  5. You're the one who brought up the old technologies? So, do you? Surely it must be more organic than Bluray, it's analogue.
  6. Which neurologist? What have you been smoking? By the way, vinyl is also not continuous, the needle is jumping from molecule to molecule...
  7. You are confused. First of all, it's vinyl that's the primitive technology, not the measuring instruments. Secondly your brain has no way of telling if a sound is analogue or digital, it only recognises different types of distortion. Do you still watch VHS tapes?
  8. If you press a vinyl record from a digital file it will sound like vinyl, if you digitalise a vinyl record the CD or file will sound like vinyl. Which one do you think will sound more like the mic feed or the master tape: vinyl or digital? Vinyl('s shortcomings), or the use of vintage analogue mics, mic-pres and desks may sound good or make the listening experience more stimulating to some people and/or in certain particular cases but it isn't because it's more "organic" (wth), that is an absolute confabulation. Perhaps because recorded music cannot sound like the real thing and some euphonic distortions enhance the experience? In any case it has nothing to do with organic or nature or anything of the sort. I didn't read the blog entry you posting after reading the absurd excerpt that Camverton quoted... Some people like vinyl others digital. Let's keep it at that and not make up fantastic absurdities to make ourselves feel good about it. I truly recommend that you read something more informative and factually correct on this subject: Analogue Warmth - The Sound Of Tubes, Tape & Transformers https://www.soundonsound.com/techniques/analogue-warmth
  9. It is an unquestionable fact that digital recording has the potential to be far more accurate than analogue recording. But which one sounds better is matter of preference; in other words, it depends on who you ask. It often depends on the listener's age and his favourite genres.
  10. P.S. I am hardly known for my hard core subjectiveness or my hate for measurements and scientific evidence.

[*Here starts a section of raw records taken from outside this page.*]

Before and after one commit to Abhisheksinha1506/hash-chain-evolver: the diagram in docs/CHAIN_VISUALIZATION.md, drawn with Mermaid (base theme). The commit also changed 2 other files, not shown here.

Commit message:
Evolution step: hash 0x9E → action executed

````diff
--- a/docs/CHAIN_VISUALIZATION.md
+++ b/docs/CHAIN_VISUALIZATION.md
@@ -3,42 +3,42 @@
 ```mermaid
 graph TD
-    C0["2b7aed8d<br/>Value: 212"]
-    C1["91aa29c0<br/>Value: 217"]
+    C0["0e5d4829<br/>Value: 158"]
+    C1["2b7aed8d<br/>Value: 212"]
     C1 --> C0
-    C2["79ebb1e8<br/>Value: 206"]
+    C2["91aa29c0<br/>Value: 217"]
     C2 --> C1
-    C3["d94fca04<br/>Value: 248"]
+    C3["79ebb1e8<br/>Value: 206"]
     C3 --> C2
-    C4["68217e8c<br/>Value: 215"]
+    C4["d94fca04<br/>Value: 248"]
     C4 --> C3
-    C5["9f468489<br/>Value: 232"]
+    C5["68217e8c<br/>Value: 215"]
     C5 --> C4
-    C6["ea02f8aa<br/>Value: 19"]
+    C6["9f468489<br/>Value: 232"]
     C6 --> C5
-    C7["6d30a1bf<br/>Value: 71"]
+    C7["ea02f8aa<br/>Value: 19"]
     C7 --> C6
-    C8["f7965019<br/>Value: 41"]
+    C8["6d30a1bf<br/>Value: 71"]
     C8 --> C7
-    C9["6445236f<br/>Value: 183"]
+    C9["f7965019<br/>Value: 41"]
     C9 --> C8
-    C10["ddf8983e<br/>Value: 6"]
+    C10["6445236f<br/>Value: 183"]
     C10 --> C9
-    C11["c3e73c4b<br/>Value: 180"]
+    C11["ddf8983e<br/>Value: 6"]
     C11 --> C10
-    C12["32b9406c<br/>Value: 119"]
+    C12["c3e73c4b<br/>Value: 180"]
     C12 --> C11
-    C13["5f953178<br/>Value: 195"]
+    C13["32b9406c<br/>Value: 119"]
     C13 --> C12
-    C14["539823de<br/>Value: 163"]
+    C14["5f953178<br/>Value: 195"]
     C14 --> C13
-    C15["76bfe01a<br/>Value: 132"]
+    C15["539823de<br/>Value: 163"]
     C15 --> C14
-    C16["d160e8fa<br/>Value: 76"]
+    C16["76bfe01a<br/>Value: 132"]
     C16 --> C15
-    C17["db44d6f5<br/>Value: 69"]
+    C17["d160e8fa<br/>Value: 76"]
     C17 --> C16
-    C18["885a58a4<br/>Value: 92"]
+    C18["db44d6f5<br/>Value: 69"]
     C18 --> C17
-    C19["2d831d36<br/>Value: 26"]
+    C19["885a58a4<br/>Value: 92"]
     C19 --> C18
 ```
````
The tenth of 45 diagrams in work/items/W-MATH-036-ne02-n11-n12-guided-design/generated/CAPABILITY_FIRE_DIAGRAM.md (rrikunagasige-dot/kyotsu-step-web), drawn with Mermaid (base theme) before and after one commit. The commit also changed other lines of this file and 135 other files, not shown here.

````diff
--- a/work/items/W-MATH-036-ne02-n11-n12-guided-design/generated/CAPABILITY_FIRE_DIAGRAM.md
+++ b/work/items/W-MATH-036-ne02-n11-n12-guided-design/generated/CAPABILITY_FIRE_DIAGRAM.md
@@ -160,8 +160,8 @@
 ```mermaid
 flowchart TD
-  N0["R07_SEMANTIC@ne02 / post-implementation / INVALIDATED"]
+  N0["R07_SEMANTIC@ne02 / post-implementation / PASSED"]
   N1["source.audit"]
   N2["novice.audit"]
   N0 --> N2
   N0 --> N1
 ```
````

  11. Multiples sources refer to that "little bit of shash in the digits" as potentially capable of increasing jitter levels and generating intermodulation distortion which may be audible (in the form of "glare"). (I am having a déjà vu moment, haven't we discussed this before?)
  12. The point is that more processing = more (potential) noise "travelling allong" with the signal.
  13. tuga

    Sound proofing

    Will you be using double-board for the ceiling? Also perhaps try an acoustic membrane on top of the ceiling boards? Something like this: http://www.soundservice.co.uk/TecsoundT50.html http://www.soundservice.co.uk/acoustic_membrane.html We had privacy issues in a medical centre between consulting rooms and ended up using one of them, can't recall which as I am not involved with the spec'ing.
  14. I agree that lossless makes sense for those using portable devices where storage size matters, not so convinced about keeping a duplicate library but I'm sure it's manageable. I also use XLD to convert my FLAC and ALAC downloads to AIFF. When I ripped my CD library I chose AIFF for classical and ALAC for everything else, but since HQPlayer plays FLAC but not ALAC I later converted everything to AIFF. I find that this is easier done on iTunes, one only has to select all files, convert to the new format then delete since the GUI will not deselect the originals.
  15. The Total DAC was a DIY design turned commercial, a bit like the Lampizator. It's creator was famous in some French audiophile circles for his straight bass horns: http://vincent.brient.free.fr/bass_horn.htm
×
×
  • Create New...